We all know that although the insurance industry is a great industry to work in, most people don’t grow up saying that they want a career in it. In fact, within Utica Mutual, I know of only a handful of employees that actually went to school for insurance. Personally, I started out as a weekend radio disc jockey and since that was not enough to pay the bills, I needed to find work during the week. I sold door-to-door for Combined Life, then I went to Metropolitan, then to the agency side of the business and so on.
All that being said, it stands to reason that there is a good chance that when you hire staff, they are in need of various degrees of training. Putting them at a desk and assuming that they have all of the talents and skills necessary can be a big mistake. The old days of “here is your desk, here is your phone, here are the files, any questions?” didn’t work then and it sure doesn’t work now.
A good starting point for new employees is a solid orientation program. Most agencies have their new staff start off by sitting with staff from various aspects of the agency (accounting, receptionist, commercial lines, personal lines, claims, producers, etc.) to get a handle on the culture of the agency, the file structure, the various responsibilities, etc. In many agencies, it is at least a month before new staff goes live taking calls and handling files. Obviously, experience needs to be factored but even when you hire an experienced insurance person, no two agencies handle business the same way and a brief orientation program would be of benefit even to a veteran. So whether your new employee is new to the business, or joins you as a seasoned veteran, a solid orientation program is a great place to start.
We all know that this business is changing at a rapid pace—new products, new forms, new companies, etc. Keeping up requires a commitment to training on an ongoing basis. These changes present perfect opportunities at your staff meetings to review the latest industry and company news. An individual development plan with a strong focus on training should be a part of every staff’s annual goals and objectives. When was the last time you asked your staff if they needed/desired any training? Try it; you may be very surprised at their response.
Monitoring the quality of the work product is very important and some type of quality control/checkup needs to be done. It is good to trust your staff but to trust without verification can be a formula for disaster. Someone in the agency must have some responsibilities for verifying that the staff is handling files and customers in accordance with the agency plan and goals. You need to know if the staff is doing what is expected. You also need to know if you have a weak link.
Now to the weak link—if you have an employee who is struggling, and you can honestly say that you have done everything possible to help the employee, you need to make that unpleasant decision. Not only could the employee be holding you back from getting to the next level, but they could be an E&O nightmare waiting to happen.
Make the commitment to being a great agency—it all starts with the right people in the right positions heading in the right direction.
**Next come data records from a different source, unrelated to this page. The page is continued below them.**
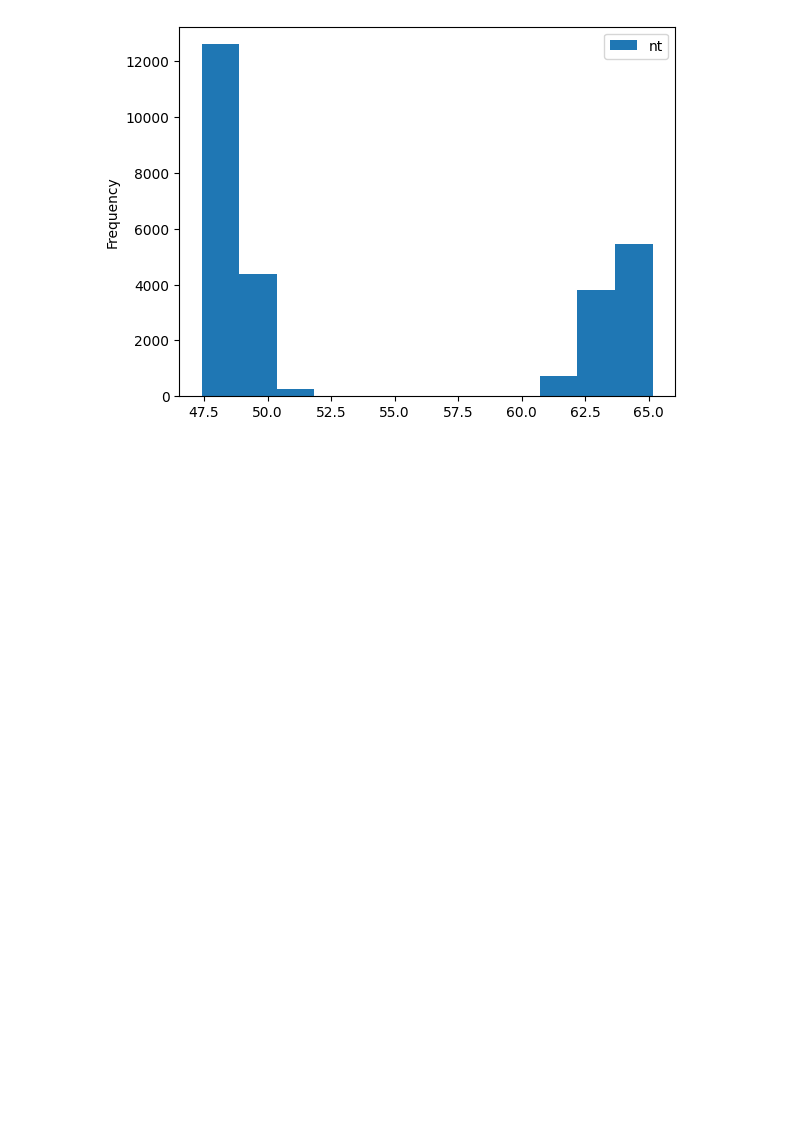
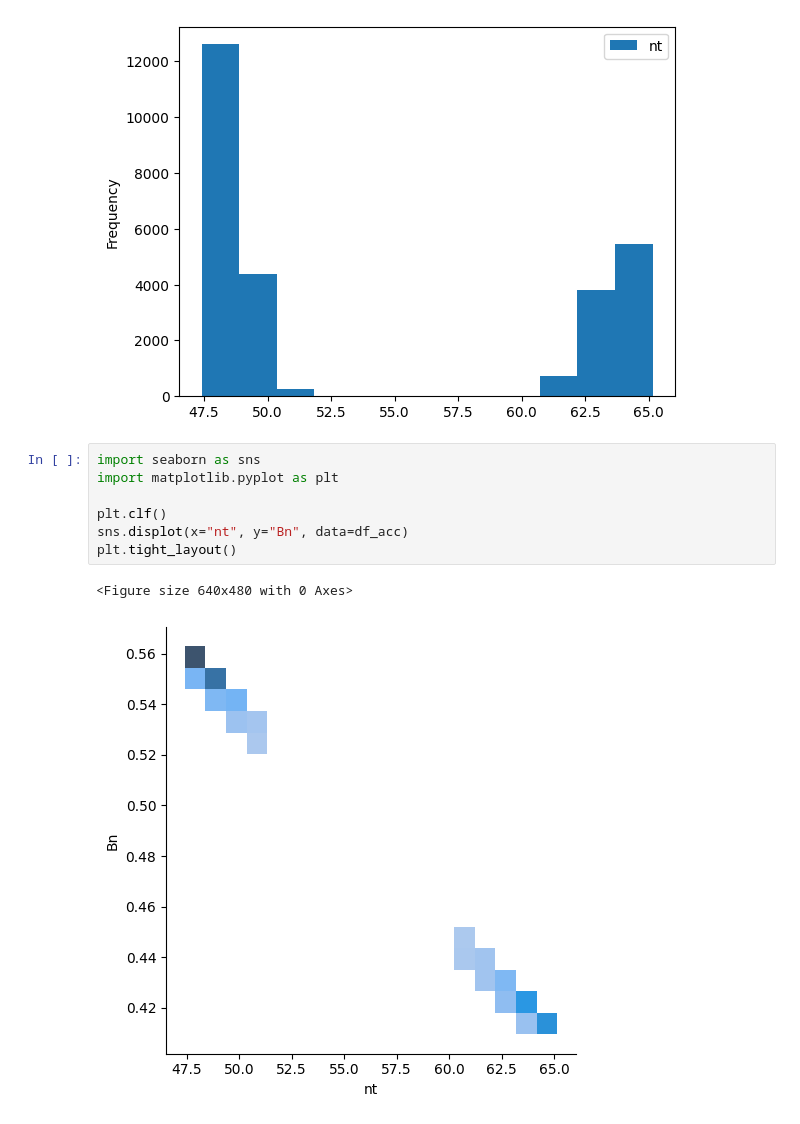
Before and after one commit to aldros/TwoBodyDecay, a Jupyter notebook: TwoBody.ipynb, the cells around one changed output. Cells and saved outputs as stored; diff of their text form; blank space fills up the shorter version.

```diff
--- a/TwoBody.ipynb
+++ b/TwoBody.ipynb
@@ -129,3 +129,13 @@ ax = df_acc.plot.hist(column=['Bn'],bins=12)
 ax = df_acc.plot.hist(column=['nt'],bins=12)
 # %% [output]
 [figure]
+# %%
+import seaborn as sns
+import matplotlib.pyplot as plt
+
+plt.clf()
+sns.displot(x="nt", y="Bn", data=df_acc)
+plt.tight_layout()
+# %% [output]
+<Figure size 640x480 with 0 Axes>
+[figure, added]
```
The material contained in this article is for informational purposes only and is not for purposes of providing legal advice.You should contact your attorney to obtain advice with respect to any particular issue or problem.